====== EXERCISE INPUTS ======

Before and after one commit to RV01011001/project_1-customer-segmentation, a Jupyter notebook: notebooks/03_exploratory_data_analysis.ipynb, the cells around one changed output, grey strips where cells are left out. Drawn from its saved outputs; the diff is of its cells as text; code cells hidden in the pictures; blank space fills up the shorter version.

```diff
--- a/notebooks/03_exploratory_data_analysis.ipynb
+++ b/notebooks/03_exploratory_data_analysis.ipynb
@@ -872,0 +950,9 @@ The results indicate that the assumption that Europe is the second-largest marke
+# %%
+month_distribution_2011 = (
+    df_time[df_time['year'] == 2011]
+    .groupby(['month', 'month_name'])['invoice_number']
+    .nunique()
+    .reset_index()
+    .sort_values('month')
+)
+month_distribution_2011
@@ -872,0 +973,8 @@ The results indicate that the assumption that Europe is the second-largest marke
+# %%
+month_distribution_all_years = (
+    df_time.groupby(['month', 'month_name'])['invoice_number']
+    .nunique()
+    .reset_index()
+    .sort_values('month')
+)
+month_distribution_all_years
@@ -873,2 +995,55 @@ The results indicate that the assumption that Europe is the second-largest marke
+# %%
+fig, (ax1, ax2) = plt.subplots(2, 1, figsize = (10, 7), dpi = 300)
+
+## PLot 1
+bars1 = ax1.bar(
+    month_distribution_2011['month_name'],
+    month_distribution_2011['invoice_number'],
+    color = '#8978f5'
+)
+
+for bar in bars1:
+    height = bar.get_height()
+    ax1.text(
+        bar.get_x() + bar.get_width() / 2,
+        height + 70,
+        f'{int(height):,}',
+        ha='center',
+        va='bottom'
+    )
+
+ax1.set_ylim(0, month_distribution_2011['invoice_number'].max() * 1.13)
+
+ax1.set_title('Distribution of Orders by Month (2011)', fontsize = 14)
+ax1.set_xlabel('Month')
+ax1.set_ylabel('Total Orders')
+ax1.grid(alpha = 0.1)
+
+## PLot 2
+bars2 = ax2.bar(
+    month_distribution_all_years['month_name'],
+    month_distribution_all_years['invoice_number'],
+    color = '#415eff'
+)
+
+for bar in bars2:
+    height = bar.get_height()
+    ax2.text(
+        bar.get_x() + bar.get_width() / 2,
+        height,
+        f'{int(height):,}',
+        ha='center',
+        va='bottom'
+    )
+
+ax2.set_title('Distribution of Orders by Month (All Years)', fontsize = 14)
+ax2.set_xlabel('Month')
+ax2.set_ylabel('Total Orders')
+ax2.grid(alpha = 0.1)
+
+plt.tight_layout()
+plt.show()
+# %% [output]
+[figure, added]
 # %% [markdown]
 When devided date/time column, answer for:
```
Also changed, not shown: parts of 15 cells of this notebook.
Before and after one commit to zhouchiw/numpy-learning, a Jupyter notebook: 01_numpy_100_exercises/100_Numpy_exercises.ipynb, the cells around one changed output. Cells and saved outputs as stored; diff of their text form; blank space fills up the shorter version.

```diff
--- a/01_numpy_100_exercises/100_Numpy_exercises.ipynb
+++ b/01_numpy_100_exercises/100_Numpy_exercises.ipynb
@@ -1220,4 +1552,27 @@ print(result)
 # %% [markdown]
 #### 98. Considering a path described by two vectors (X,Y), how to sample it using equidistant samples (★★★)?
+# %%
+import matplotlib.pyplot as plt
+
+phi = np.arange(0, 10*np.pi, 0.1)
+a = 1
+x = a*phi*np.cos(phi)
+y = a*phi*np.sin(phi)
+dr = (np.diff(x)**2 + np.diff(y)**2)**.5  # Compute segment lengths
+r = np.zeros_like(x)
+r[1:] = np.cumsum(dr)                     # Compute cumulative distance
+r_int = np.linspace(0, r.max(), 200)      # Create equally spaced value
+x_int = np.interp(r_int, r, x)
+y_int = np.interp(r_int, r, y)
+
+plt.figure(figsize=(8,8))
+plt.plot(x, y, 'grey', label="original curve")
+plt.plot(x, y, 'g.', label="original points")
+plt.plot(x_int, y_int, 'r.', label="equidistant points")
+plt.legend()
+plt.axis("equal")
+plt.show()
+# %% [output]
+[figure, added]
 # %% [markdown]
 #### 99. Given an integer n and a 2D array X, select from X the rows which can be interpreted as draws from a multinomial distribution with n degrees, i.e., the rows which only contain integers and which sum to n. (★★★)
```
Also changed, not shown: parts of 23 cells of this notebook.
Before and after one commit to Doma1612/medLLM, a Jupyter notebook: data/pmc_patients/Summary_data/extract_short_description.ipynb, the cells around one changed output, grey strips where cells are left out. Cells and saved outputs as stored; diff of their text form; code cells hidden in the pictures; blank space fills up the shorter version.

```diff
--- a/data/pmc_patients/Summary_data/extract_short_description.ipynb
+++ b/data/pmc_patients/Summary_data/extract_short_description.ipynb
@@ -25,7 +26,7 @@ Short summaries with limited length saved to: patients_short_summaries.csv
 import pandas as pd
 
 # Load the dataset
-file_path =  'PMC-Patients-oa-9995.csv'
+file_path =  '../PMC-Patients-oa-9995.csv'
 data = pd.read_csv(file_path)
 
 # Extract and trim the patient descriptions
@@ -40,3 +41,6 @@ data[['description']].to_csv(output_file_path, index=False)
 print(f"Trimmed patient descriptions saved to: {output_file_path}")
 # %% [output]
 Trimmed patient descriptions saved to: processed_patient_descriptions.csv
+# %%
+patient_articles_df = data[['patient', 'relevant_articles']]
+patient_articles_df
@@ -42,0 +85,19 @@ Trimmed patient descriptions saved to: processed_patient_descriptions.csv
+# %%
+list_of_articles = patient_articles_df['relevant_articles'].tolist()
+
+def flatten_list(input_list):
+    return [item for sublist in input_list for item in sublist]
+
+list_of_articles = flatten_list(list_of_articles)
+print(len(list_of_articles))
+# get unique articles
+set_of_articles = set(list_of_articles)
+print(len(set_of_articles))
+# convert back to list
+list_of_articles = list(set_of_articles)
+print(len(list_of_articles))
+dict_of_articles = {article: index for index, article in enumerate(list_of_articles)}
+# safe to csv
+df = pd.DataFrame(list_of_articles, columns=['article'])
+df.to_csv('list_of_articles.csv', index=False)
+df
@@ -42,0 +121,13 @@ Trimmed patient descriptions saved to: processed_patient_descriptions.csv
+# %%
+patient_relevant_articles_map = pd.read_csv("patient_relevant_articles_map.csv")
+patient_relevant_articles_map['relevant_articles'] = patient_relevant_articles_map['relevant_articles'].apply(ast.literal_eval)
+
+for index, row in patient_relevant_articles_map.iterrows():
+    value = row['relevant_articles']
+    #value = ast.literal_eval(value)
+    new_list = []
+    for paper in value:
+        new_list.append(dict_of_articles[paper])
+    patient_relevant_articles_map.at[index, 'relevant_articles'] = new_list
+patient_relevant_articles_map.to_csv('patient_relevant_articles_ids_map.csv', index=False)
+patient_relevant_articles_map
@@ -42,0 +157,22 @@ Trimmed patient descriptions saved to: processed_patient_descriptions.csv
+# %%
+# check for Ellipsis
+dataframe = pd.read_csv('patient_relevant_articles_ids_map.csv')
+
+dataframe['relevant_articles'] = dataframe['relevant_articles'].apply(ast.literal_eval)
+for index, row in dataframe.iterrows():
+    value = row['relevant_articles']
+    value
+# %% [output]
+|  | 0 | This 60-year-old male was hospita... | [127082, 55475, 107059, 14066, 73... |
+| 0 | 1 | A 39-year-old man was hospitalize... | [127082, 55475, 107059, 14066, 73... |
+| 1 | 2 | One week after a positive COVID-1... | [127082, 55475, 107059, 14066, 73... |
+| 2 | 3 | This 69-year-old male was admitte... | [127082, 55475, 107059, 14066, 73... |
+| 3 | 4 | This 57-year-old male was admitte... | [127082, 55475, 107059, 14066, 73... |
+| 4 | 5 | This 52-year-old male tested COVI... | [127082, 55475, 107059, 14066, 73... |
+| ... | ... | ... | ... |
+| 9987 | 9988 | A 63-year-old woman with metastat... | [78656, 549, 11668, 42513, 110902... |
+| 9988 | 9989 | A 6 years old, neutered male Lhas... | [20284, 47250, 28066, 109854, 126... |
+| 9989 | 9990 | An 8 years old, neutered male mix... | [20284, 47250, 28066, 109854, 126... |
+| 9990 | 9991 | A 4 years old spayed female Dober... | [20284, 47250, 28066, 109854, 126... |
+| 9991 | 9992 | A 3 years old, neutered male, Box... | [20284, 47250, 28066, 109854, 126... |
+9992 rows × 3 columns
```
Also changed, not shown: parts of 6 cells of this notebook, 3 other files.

======

- _EXERCISE BRIEF_:
Go through the records and pull out each line that includes the word "Trimmed".

- _EXPECTED ANSWER_:
 print(f"Trimmed patient descriptions saved to: {output_file_path}")
 Trimmed patient descriptions saved to: processed_patient_descriptions.csv
@@ -42,0 +85,19 @@ Trimmed patient descriptions saved to: processed_patient_descriptions.csv
@@ -42,0 +121,13 @@ Trimmed patient descriptions saved to: processed_patient_descriptions.csv
@@ -42,0 +157,22 @@ Trimmed patient descriptions saved to: processed_patient_descriptions.csv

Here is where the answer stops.